Tinted girl from Providence, Rhode Island

What it is:

Carte de visite (CDV) measuring approx. 2.5 x 3.75 inches.

What I know about it:

Photographer’s name is printed on the back as Manchester, Bros. & Angell. with the weird punctuation, and the “&  Angell” crossed out.  From Prov. R. I.  There are a bunch of hard-to-read notes in pencil that seem to read:  14/4 copied crayon & col. in water / Hair brown / Eyes dark hazle [sic] / good col & [illegible]


Anyone who has even glanced at this blog knows I love old black-and-white photos, but yesterday I suddenly felt the need to see a little color, and the same is true today.  While I posted a color photo yesterday, today’s is a black-and-white photo that has been tinted.  The girl’s boots, the blue trim of her dress, her hair, her eyes, and her skin have all been colored.  Interestingly, it was the notes on the back that directed me to examine the photo carefully, since to the naked eye it’s only the blue trim, the boots, and her cheeks that are obviously tinted.  It makes me wonder what it would have looked like without enhancement to the hair, eyes and skin.  Would she have just faded into the background?

4 comments on “Tinted girl from Providence, Rhode Island”

  1. Yes, she may have just vanished. Lovely post and commentary, Matt.

  2. Sure it’s a girl? Back then both boys and girls wore dresses and boots. There wasn’t a color assigned to gender, and most children were just children until they wore clothes for their gender around age 7.

    Just wondering. You’d know better than I do. The necklace and face suggest girl to me, too, but the parted hair screams boy…

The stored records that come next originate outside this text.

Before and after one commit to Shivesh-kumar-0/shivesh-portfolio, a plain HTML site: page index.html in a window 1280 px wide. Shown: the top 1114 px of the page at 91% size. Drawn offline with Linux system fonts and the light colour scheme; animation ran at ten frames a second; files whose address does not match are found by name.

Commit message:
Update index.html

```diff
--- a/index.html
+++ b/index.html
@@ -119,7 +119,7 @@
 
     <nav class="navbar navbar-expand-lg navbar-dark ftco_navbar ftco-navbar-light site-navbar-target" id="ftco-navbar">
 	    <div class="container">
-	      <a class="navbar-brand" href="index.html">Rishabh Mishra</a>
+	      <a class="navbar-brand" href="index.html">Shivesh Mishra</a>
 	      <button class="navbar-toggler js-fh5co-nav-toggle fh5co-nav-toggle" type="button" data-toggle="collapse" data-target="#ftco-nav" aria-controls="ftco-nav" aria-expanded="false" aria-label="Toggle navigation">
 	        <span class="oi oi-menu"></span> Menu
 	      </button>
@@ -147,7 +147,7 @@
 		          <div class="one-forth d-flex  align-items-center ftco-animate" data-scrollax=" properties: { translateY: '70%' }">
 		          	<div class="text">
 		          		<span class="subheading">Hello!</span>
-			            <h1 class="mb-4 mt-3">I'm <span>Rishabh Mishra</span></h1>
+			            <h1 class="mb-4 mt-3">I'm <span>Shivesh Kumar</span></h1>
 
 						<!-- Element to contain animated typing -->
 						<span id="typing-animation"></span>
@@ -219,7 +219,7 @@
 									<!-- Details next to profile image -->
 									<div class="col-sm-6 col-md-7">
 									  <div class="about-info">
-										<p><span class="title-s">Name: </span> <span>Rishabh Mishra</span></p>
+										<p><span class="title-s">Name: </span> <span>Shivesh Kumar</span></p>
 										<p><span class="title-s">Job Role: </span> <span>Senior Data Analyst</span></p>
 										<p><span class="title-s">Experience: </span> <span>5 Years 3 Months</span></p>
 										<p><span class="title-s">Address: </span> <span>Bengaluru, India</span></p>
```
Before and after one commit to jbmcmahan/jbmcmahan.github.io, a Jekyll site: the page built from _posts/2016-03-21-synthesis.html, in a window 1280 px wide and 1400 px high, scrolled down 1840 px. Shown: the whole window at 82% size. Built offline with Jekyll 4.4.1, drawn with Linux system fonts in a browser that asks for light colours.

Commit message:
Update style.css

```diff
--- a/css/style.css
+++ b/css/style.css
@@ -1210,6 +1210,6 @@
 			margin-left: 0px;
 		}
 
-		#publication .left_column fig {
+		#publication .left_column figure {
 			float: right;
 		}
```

    • You’re right, clothing could be misleading at that age. Actually, from what other people have commented on other posts, the parted hair is a clue. Girls would have their hair parted in the middle, and boys would have a side part or no part.

Leave a Reply

Fill in your details below or click an icon to log in:

WordPress.com Logo

You are commenting using your WordPress.com account. Log Out /  Change )

Twitter picture

You are commenting using your Twitter account. Log Out /  Change )

Facebook photo

You are commenting using your Facebook account. Log Out /  Change )

Connecting to %s

This site uses Akismet to reduce spam. Learn how your comment data is processed.

%d bloggers like this: